* Instructions for the task *
Wherever a picture appears in the listing below, leave it out and reproduce the rest exactly.

※ ※ ※

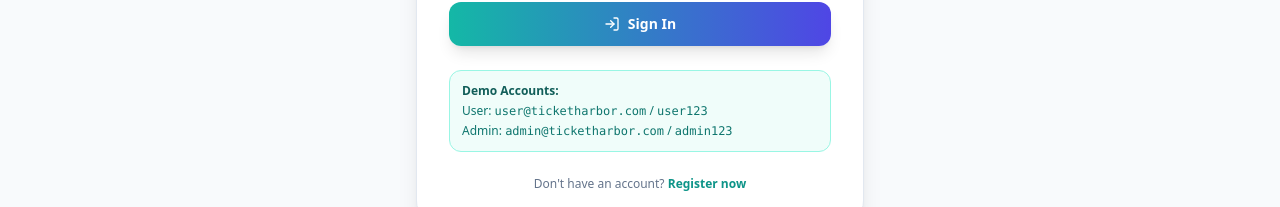
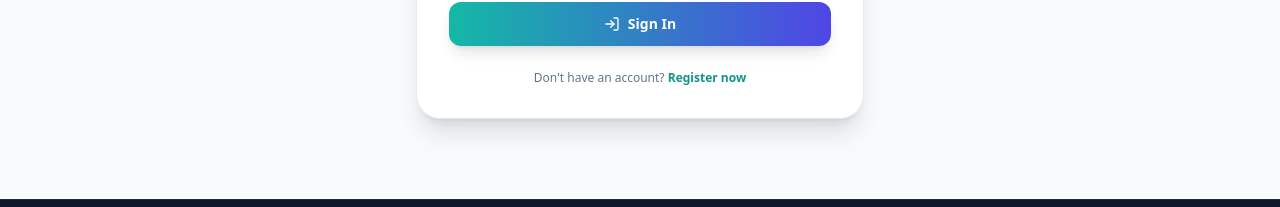
Before and after one commit to fordverse123-cpu/TicketHarbour, a React (Vite) app in the folder client/: page /login in a window 1280 px wide. Shown: the part 509-716 px from the top of the page. Built offline with nearby package versions, Linux system fonts and the light colour scheme; no server answers.

Commit message:
fix(client): remove demo account credentials hint box from login page

```diff
--- a/client/src/pages/Login.jsx
+++ b/client/src/pages/Login.jsx
@@ -81,13 +81,6 @@
           </button>
         </form>
 
-        {/* Demo Login Credentials Hint */}
-        <div className="p-3 bg-teal-50 dark:bg-teal-950/60 rounded-xl border border-teal-200 dark:border-teal-800 text-xs space-y-1">
-          <p className="font-bold text-teal-800 dark:text-teal-300">Demo Accounts:</p>
-          <p className="text-teal-700 dark:text-teal-400">User: <code>user@ticketharbor.com</code> / <code>user123</code></p>
-          <p className="text-teal-700 dark:text-teal-400">Admin: <code>admin@ticketharbor.com</code> / <code>admin123</code></p>
-        </div>
-
         <p className="text-center text-xs text-slate-500 dark:text-slate-400">
           Don't have an account?{' '}
           <Link to="/register" className="font-bold text-teal-600 dark:text-teal-400 hover:underline">
```
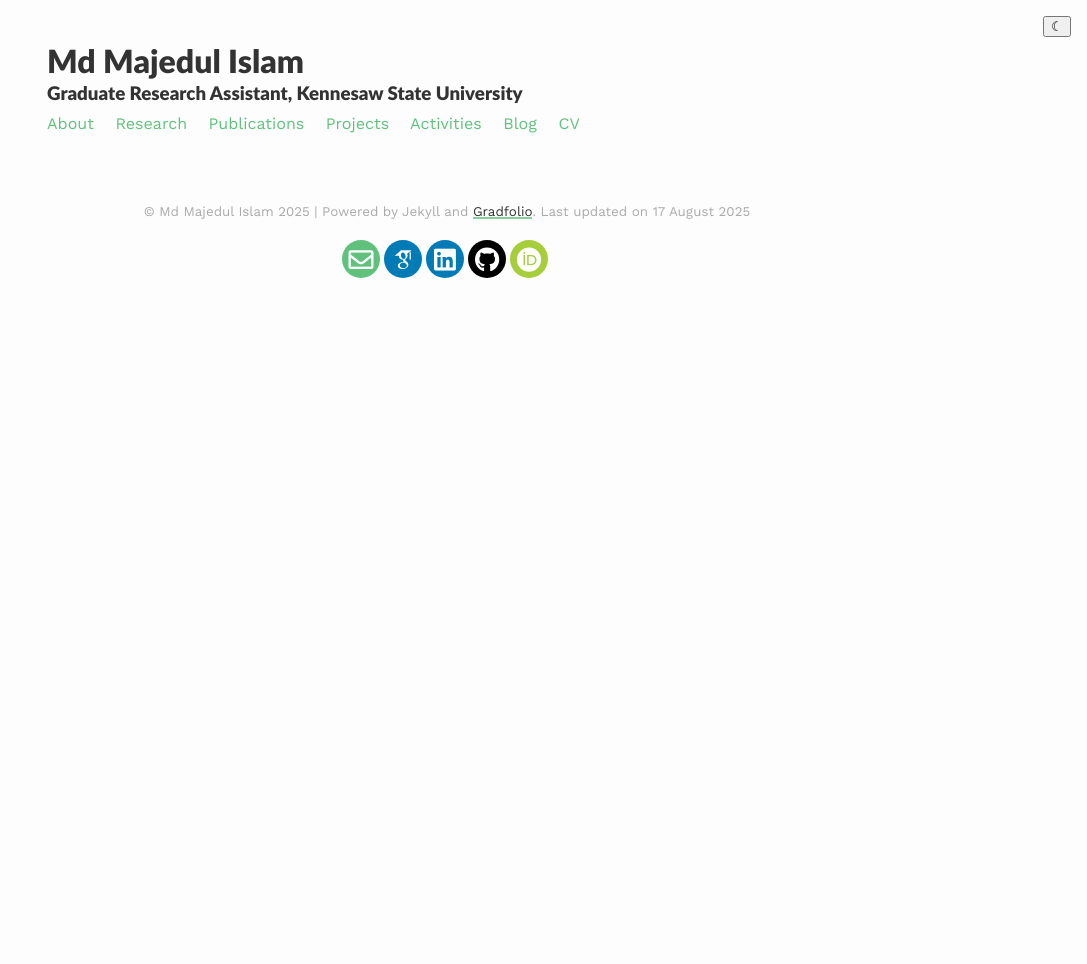
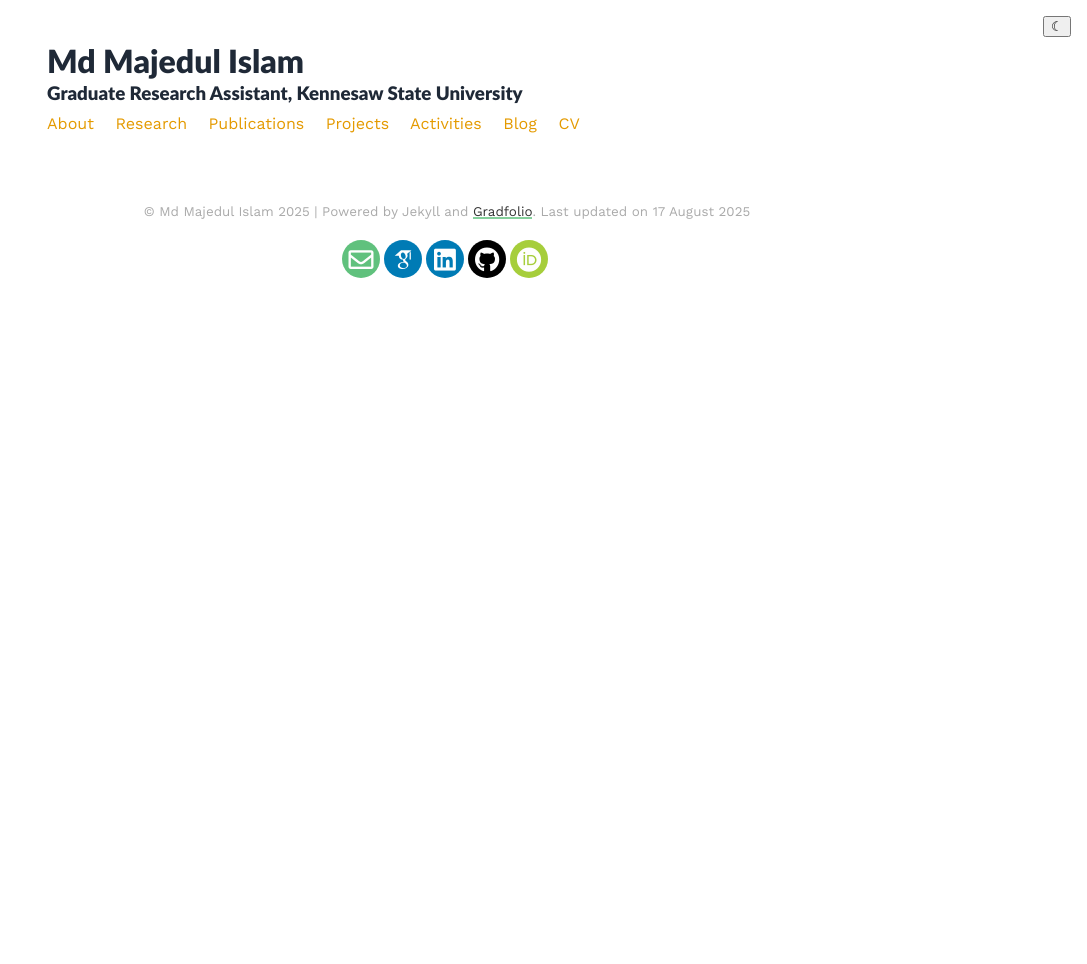
Before and after one commit to majedrifat/majedrifat.github.io, a Jekyll site: the page built from _pages/research/edge-ai.md, in a window 1280 px wide. Shown: the whole page, without its empty margins (193-1280 px from the left). Built offline with Jekyll 4.4.1, drawn with Linux system fonts in a browser that asks for light colours; nearby versions of some CDN libraries; some web fonts are replaced.

Commit message:
Update style.scss

```diff
--- a/assets/css/_sass/style.scss
+++ b/assets/css/_sass/style.scss
@@ -8,8 +8,8 @@ body {
   margin: 0 auto;
   line-height: $base-line-height;
   font-size: $base-font-size;
-  color: $text-color;
-  background-color: $body-bg;
+  color: var(--text-color);
+  background-color: var(--bg-color);
   padding: 2em 1em;
   text-rendering: optimizeLegibility;
   height: 100%;
@@ -30,10 +30,10 @@ h1,h2,h3,h4,h5,h6 {
 
 
 a {
-  color: $brand-color;
+  color: var(--accent-color);
   text-decoration: none;
   &:hover{
-    color: $text-color;
+    color: var(--text-color);
 
     @media (prefers-color-scheme: dark) {
       color: $text-color-dark;
```
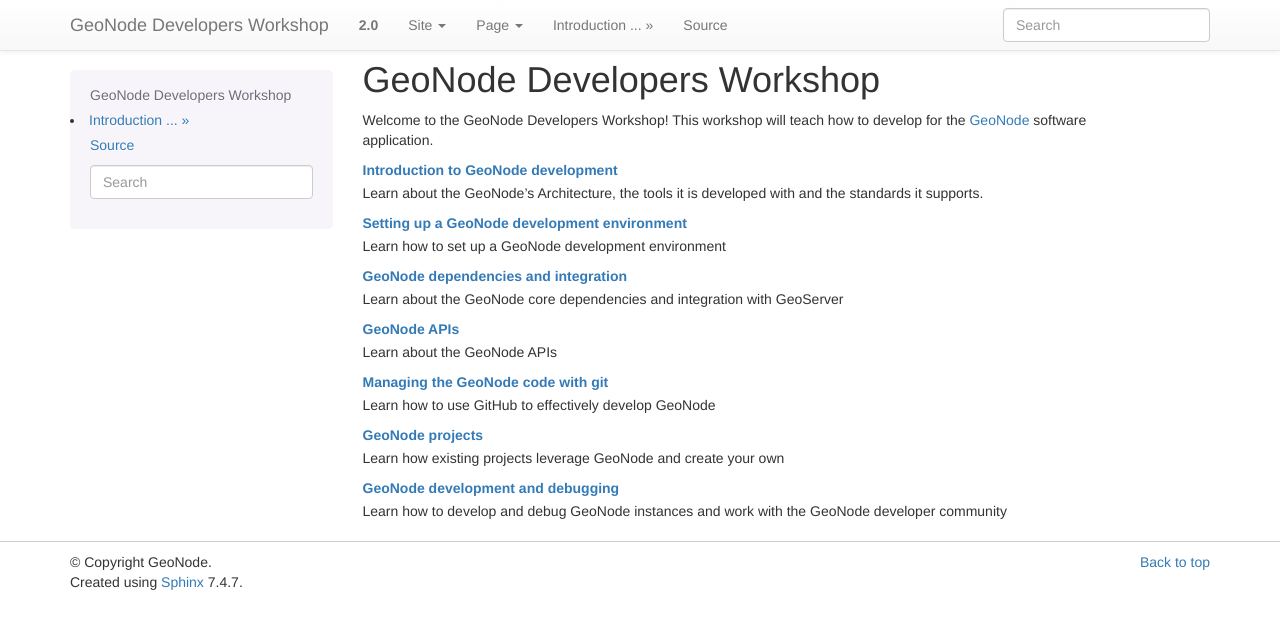
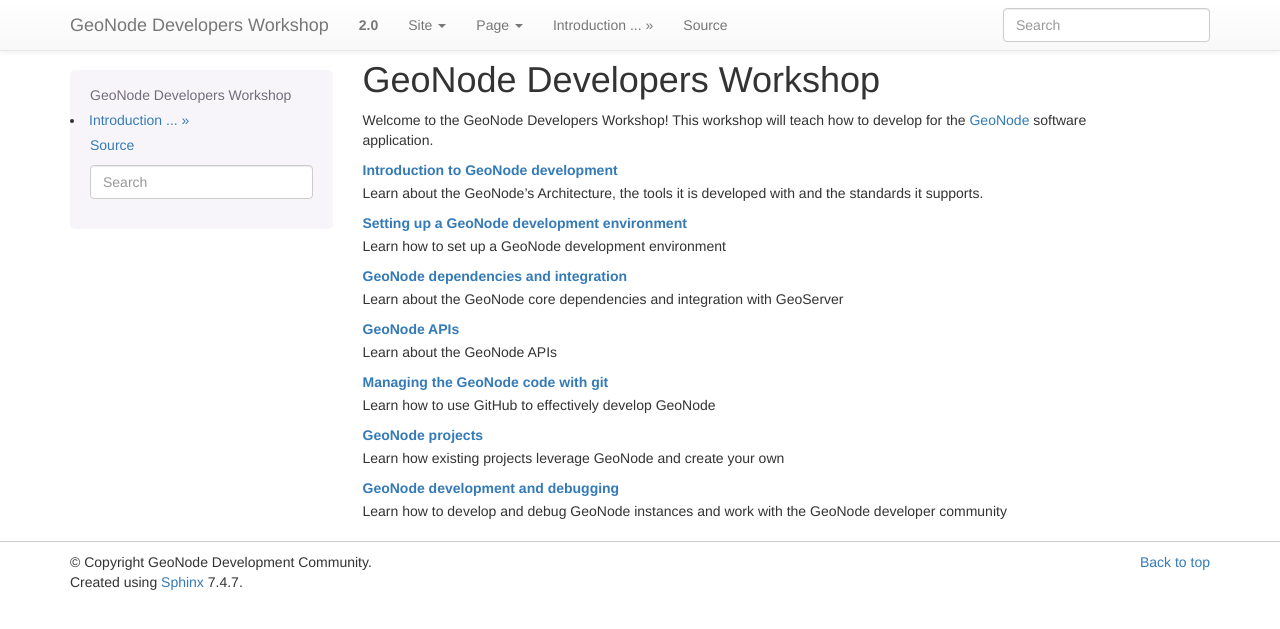
Before and after one commit to lucacasagrande/geonode-workshops, a Sphinx documentation site: the page built from devel/doc/index.rst, in a window 1280 px wide. Shown: the top 629 px of the page. Built offline with Sphinx 7.4.7, drawn with Linux system fonts in a browser that asks for light colours.

Commit message:
Change copyright

```diff
--- a/devel/doc/conf.py
+++ b/devel/doc/conf.py
@@ -43,7 +43,7 @@
 
 # General information about the project.
 project = u'GeoNode Developers Workshop'
-copyright = u'GeoNode'
+copyright = u'GeoNode Development Community'
 
 # The version info for the project you're documenting, acts as replacement for
 # |version| and |release|, also used in various other places throughout the
```
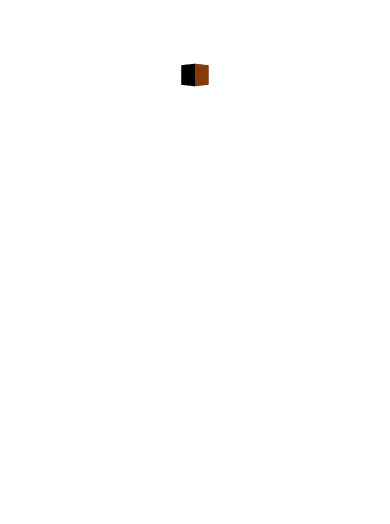
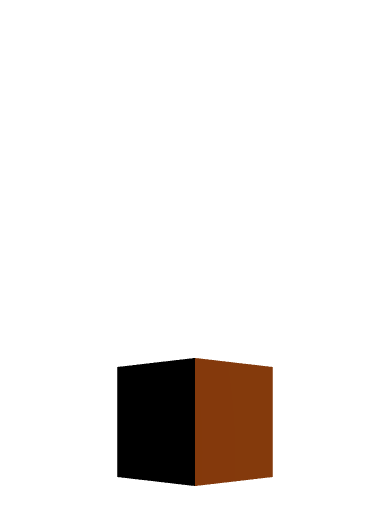
Before and after one commit to alstjd0051/learn_r3f, a React (Vite) app: page / in a window 390 px wide. Shown: the top 524 px of the page. Built offline with nearby package versions, Linux system fonts and the light colour scheme.

Commit message:
chore: Update CSS class names for responsive layout

```diff
--- a/src/App.tsx
+++ b/src/App.tsx
@@ -5,7 +5,7 @@ import ThreeWrapper from "./components/three/wrapper";
 
 function App() {
   return (
-    <main className="w-full ">
+    <main className="w-full min-h-dvh ">
       <ThreeWrapper />
     </main>
   );
--- a/src/components/three/wrapper.tsx
+++ b/src/components/three/wrapper.tsx
@@ -7,7 +7,7 @@ const ThreeWrapper = () => {
   const { collections } = useRtfCollection();
 
   return (
-    <Canvas className="h-full">
+    <Canvas style={{ height: "100dvh" }}>
       <OrbitControls />
       {collections.map((Component) => (
         <Component />
```
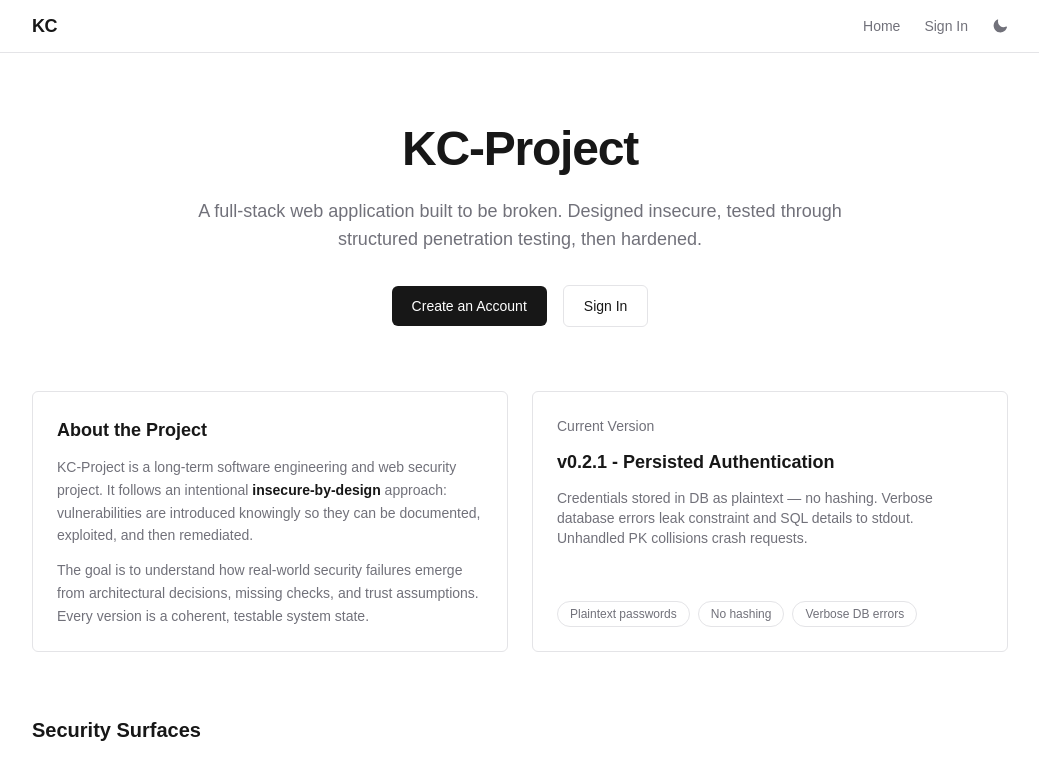
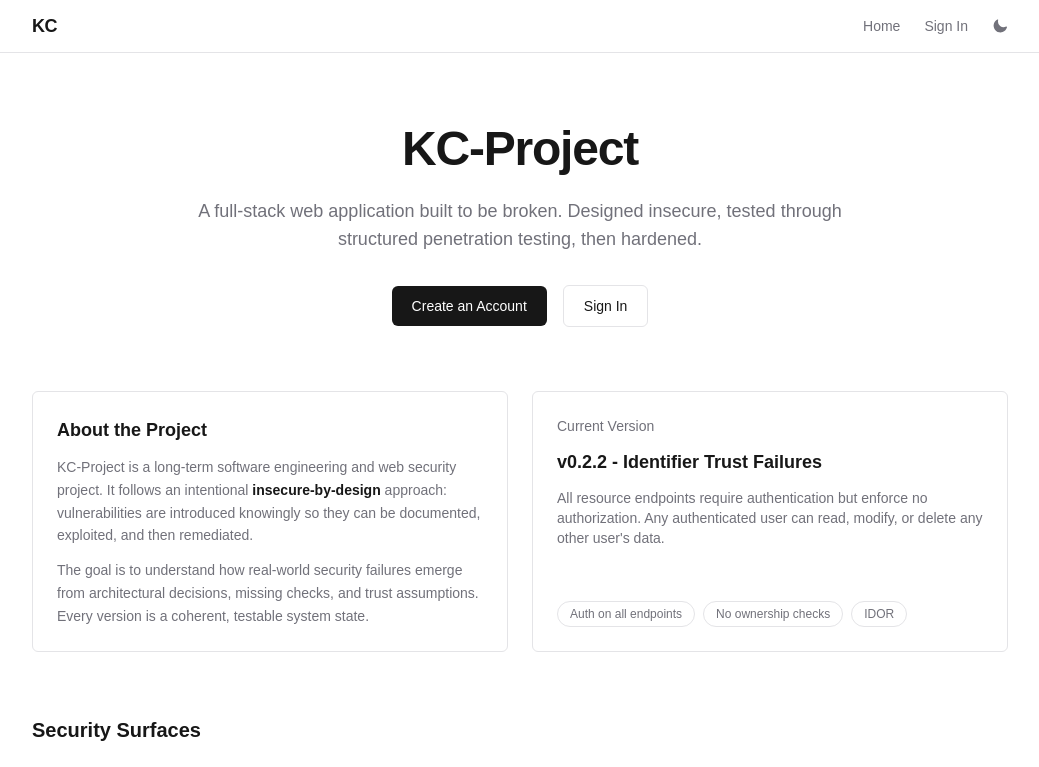
Before and after one commit to KLJr-Dev/KC-Project, a Next.js app in the folder frontend/: page / in a window 1280 px wide. Shown: the top 767 px of the page, without its empty margins (120-1159 px from the left). Built offline with nearby package versions, Linux system fonts and the light colour scheme.

Commit message:
v0.2.2 frontend: bump version badge to identifier trust failures
- Version badge: v0.2.2 - Identifier Trust Failures
- Description: authentication without authorization, IDOR
- Tags: Auth on all endpoints, No ownership checks, IDOR

```diff
--- a/frontend/app/page.tsx
+++ b/frontend/app/page.tsx
@@ -80,21 +80,21 @@ export default function HomePage() {
         <div className="flex flex-col justify-between rounded-md border border-border p-6">
           <div className="space-y-3">
             <h2 className="text-sm font-medium text-muted">Current Version</h2>
-            <p className="text-lg font-semibold text-foreground">v0.2.1 - Persisted Authentication</p>
+            <p className="text-lg font-semibold text-foreground">v0.2.2 - Identifier Trust Failures</p>
             <p className="text-sm text-muted">
-              Credentials stored in DB as plaintext — no hashing. Verbose database errors leak
-              constraint and SQL details to stdout. Unhandled PK collisions crash requests.
+              All resource endpoints require authentication but enforce no authorization. Any
+              authenticated user can read, modify, or delete any other user&apos;s data.
             </p>
           </div>
           <div className="mt-6 flex flex-wrap gap-2">
             <span className="rounded-full border border-border px-3 py-1 text-xs text-muted">
-              Plaintext passwords
+              Auth on all endpoints
             </span>
             <span className="rounded-full border border-border px-3 py-1 text-xs text-muted">
-              No hashing
+              No ownership checks
             </span>
             <span className="rounded-full border border-border px-3 py-1 text-xs text-muted">
-              Verbose DB errors
+              IDOR
             </span>
           </div>
         </div>
```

※ ※ ※

* Written response *
Before and after one commit to fordverse123-cpu/TicketHarbour, a React (Vite) app in the folder client/: page /login in a window 1280 px wide. Shown: the part 509-716 px from the top of the page. Built offline with nearby package versions, Linux system fonts and the light colour scheme; no server answers.

Commit message:
fix(client): remove demo account credentials hint box from login page

```diff
--- a/client/src/pages/Login.jsx
+++ b/client/src/pages/Login.jsx
@@ -81,13 +81,6 @@
           </button>
         </form>
 
-        {/* Demo Login Credentials Hint */}
-        <div className="p-3 bg-teal-50 dark:bg-teal-950/60 rounded-xl border border-teal-200 dark:border-teal-800 text-xs space-y-1">
-          <p className="font-bold text-teal-800 dark:text-teal-300">Demo Accounts:</p>
-          <p className="text-teal-700 dark:text-teal-400">User: <code>user@ticketharbor.com</code> / <code>user123</code></p>
-          <p className="text-teal-700 dark:text-teal-400">Admin: <code>admin@ticketharbor.com</code> / <code>admin123</code></p>
-        </div>
-
         <p className="text-center text-xs text-slate-500 dark:text-slate-400">
           Don't have an account?{' '}
           <Link to="/register" className="font-bold text-teal-600 dark:text-teal-400 hover:underline">
```
Before and after one commit to majedrifat/majedrifat.github.io, a Jekyll site: the page built from _pages/research/edge-ai.md, in a window 1280 px wide. Shown: the whole page, without its empty margins (193-1280 px from the left). Built offline with Jekyll 4.4.1, drawn with Linux system fonts in a browser that asks for light colours; nearby versions of some CDN libraries; some web fonts are replaced.

Commit message:
Update style.scss

```diff
--- a/assets/css/_sass/style.scss
+++ b/assets/css/_sass/style.scss
@@ -8,8 +8,8 @@ body {
   margin: 0 auto;
   line-height: $base-line-height;
   font-size: $base-font-size;
-  color: $text-color;
-  background-color: $body-bg;
+  color: var(--text-color);
+  background-color: var(--bg-color);
   padding: 2em 1em;
   text-rendering: optimizeLegibility;
   height: 100%;
@@ -30,10 +30,10 @@ h1,h2,h3,h4,h5,h6 {
 
 
 a {
-  color: $brand-color;
+  color: var(--accent-color);
   text-decoration: none;
   &:hover{
-    color: $text-color;
+    color: var(--text-color);
 
     @media (prefers-color-scheme: dark) {
       color: $text-color-dark;
```
Before and after one commit to lucacasagrande/geonode-workshops, a Sphinx documentation site: the page built from devel/doc/index.rst, in a window 1280 px wide. Shown: the top 629 px of the page. Built offline with Sphinx 7.4.7, drawn with Linux system fonts in a browser that asks for light colours.

Commit message:
Change copyright

```diff
--- a/devel/doc/conf.py
+++ b/devel/doc/conf.py
@@ -43,7 +43,7 @@
 
 # General information about the project.
 project = u'GeoNode Developers Workshop'
-copyright = u'GeoNode'
+copyright = u'GeoNode Development Community'
 
 # The version info for the project you're documenting, acts as replacement for
 # |version| and |release|, also used in various other places throughout the
```
Before and after one commit to alstjd0051/learn_r3f, a React (Vite) app: page / in a window 390 px wide. Shown: the top 524 px of the page. Built offline with nearby package versions, Linux system fonts and the light colour scheme.

Commit message:
chore: Update CSS class names for responsive layout

```diff
--- a/src/App.tsx
+++ b/src/App.tsx
@@ -5,7 +5,7 @@ import ThreeWrapper from "./components/three/wrapper";
 
 function App() {
   return (
-    <main className="w-full ">
+    <main className="w-full min-h-dvh ">
       <ThreeWrapper />
     </main>
   );
--- a/src/components/three/wrapper.tsx
+++ b/src/components/three/wrapper.tsx
@@ -7,7 +7,7 @@ const ThreeWrapper = () => {
   const { collections } = useRtfCollection();
 
   return (
-    <Canvas className="h-full">
+    <Canvas style={{ height: "100dvh" }}>
       <OrbitControls />
       {collections.map((Component) => (
         <Component />
```
Before and after one commit to KLJr-Dev/KC-Project, a Next.js app in the folder frontend/: page / in a window 1280 px wide. Shown: the top 767 px of the page, without its empty margins (120-1159 px from the left). Built offline with nearby package versions, Linux system fonts and the light colour scheme.

Commit message:
v0.2.2 frontend: bump version badge to identifier trust failures
- Version badge: v0.2.2 - Identifier Trust Failures
- Description: authentication without authorization, IDOR
- Tags: Auth on all endpoints, No ownership checks, IDOR

```diff
--- a/frontend/app/page.tsx
+++ b/frontend/app/page.tsx
@@ -80,21 +80,21 @@ export default function HomePage() {
         <div className="flex flex-col justify-between rounded-md border border-border p-6">
           <div className="space-y-3">
             <h2 className="text-sm font-medium text-muted">Current Version</h2>
-            <p className="text-lg font-semibold text-foreground">v0.2.1 - Persisted Authentication</p>
+            <p className="text-lg font-semibold text-foreground">v0.2.2 - Identifier Trust Failures</p>
             <p className="text-sm text-muted">
-              Credentials stored in DB as plaintext — no hashing. Verbose database errors leak
-              constraint and SQL details to stdout. Unhandled PK collisions crash requests.
+              All resource endpoints require authentication but enforce no authorization. Any
+              authenticated user can read, modify, or delete any other user&apos;s data.
             </p>
           </div>
           <div className="mt-6 flex flex-wrap gap-2">
             <span className="rounded-full border border-border px-3 py-1 text-xs text-muted">
-              Plaintext passwords
+              Auth on all endpoints
             </span>
             <span className="rounded-full border border-border px-3 py-1 text-xs text-muted">
-              No hashing
+              No ownership checks
             </span>
             <span className="rounded-full border border-border px-3 py-1 text-xs text-muted">
-              Verbose DB errors
+              IDOR
             </span>
           </div>
         </div>
```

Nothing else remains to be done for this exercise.